Rather than three-dimensional holograms, which are difficult to calculate, the system produces two-dimensional red, green and blue holograms for each eye. These holograms are reproduced by shining a laser through a liquid-crystal display that shows the holograms' light and dark patterns.

The researchers' system shines red, green and blue lasers through a single liquid crystal light modulator, which switches rapidly among the six hologram patterns. The three color holograms for each eye overlap to produce a full-color image. The output is focused through a lens to direct the two images to the left and right eyes.

The system is relatively cheap, efficient, and color fidelity can be controlled without color filters, according to the researchers.

With a parallel processing computer system and a specialized chip, the method could be used for real-time three-dimensional broadcasting, according to the researchers.

Like most autostereoscopic displays, the researchers' system requires users to view images from a specific distance and at a particular angle.

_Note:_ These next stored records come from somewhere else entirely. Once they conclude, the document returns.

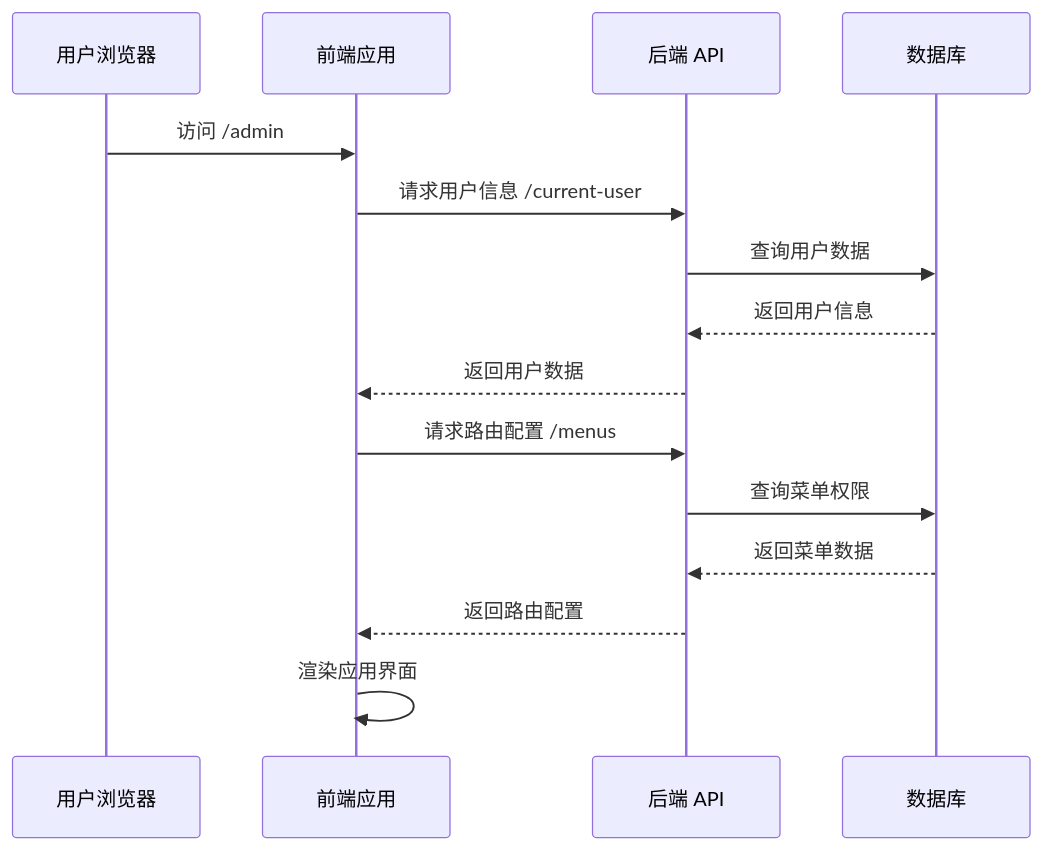
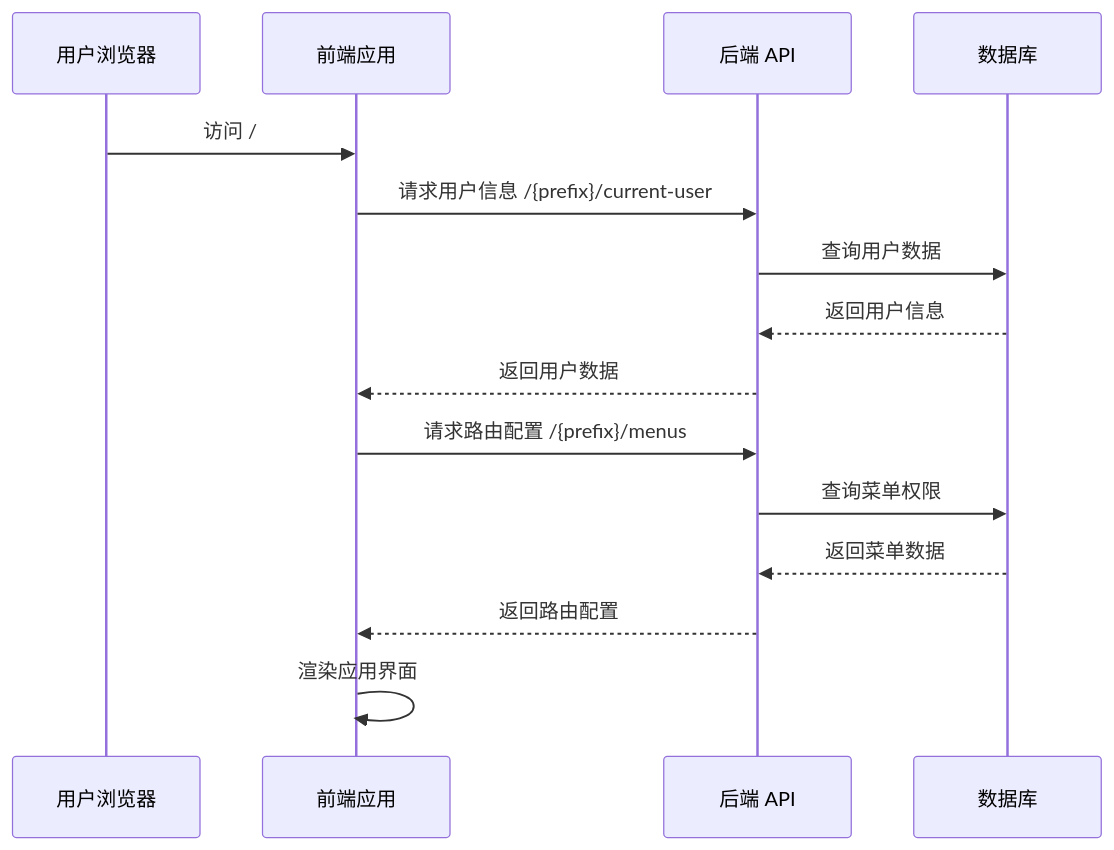
Before and after one commit to owl-admin/docs: the first of 3 diagrams in docs/guide/basic/frame.md, drawn with Mermaid. The commit also changed other lines of this file and 19 other files, not shown here.

````diff
--- a/docs/guide/basic/frame.md
+++ b/docs/guide/basic/frame.md
@@ -41,18 +41,18 @@
 ```mermaid
 sequenceDiagram
     participant U as 用户浏览器
     participant F as 前端应用
     participant B as 后端 API
     participant D as 数据库
 
-    U->>F: 访问 /admin
-    F->>B: 请求用户信息 /current-user
+    U->>F: 访问 /
+    F->>B: 请求用户信息 /{prefix}/current-user
     B->>D: 查询用户数据
     D-->>B: 返回用户信息
     B-->>F: 返回用户数据
-    F->>B: 请求路由配置 /menus
+    F->>B: 请求路由配置 /{prefix}/menus
     B->>D: 查询菜单权限
     D-->>B: 返回菜单数据
     B-->>F: 返回路由配置
     F->>F: 渲染应用界面
 ```
````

The method to be used practically in three to five years, according to the researchers. The work appeared in the October 18, 2004 issue of Optics Express.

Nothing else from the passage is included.